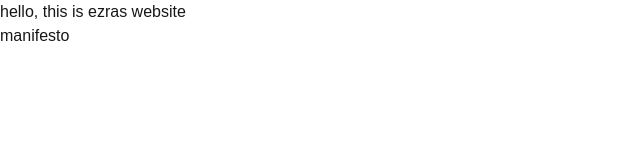
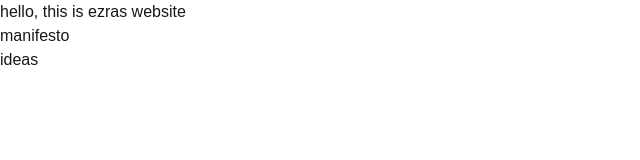
Before and after one commit to Etoad8473/chalant_dev, a Next.js app: page / in a window 1280 px wide. Shown: the top 160 px of the page, without its empty margins (0-640 px from the left). Built offline with nearby package versions, Linux system fonts and the light colour scheme.

Commit message:
ideas page

```diff
--- a/app/ideas/page.tsx
+++ b/app/ideas/page.tsx
@@ -1 +1,7 @@
 import Link from "next/link";
+
+export default function Ideas(){
+    return(
+        <p>hello this is Ezra</p>
+    );
+}
--- a/app/page.tsx
+++ b/app/page.tsx
@@ -6,6 +6,8 @@ export default function Home() {
     <div className="">
       <p>hello, this is ezras website</p>
       <Link href="/manifesto">manifesto</Link>
+      <br></br>
+      <Link href="/ideas">ideas</Link>
     </div>
     </>
   );
```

DIRECTIONS FOR THIS TASK: In the records above, how many lines contain the word "href"? Say only the number.

EXERCISE SOLUTION: 2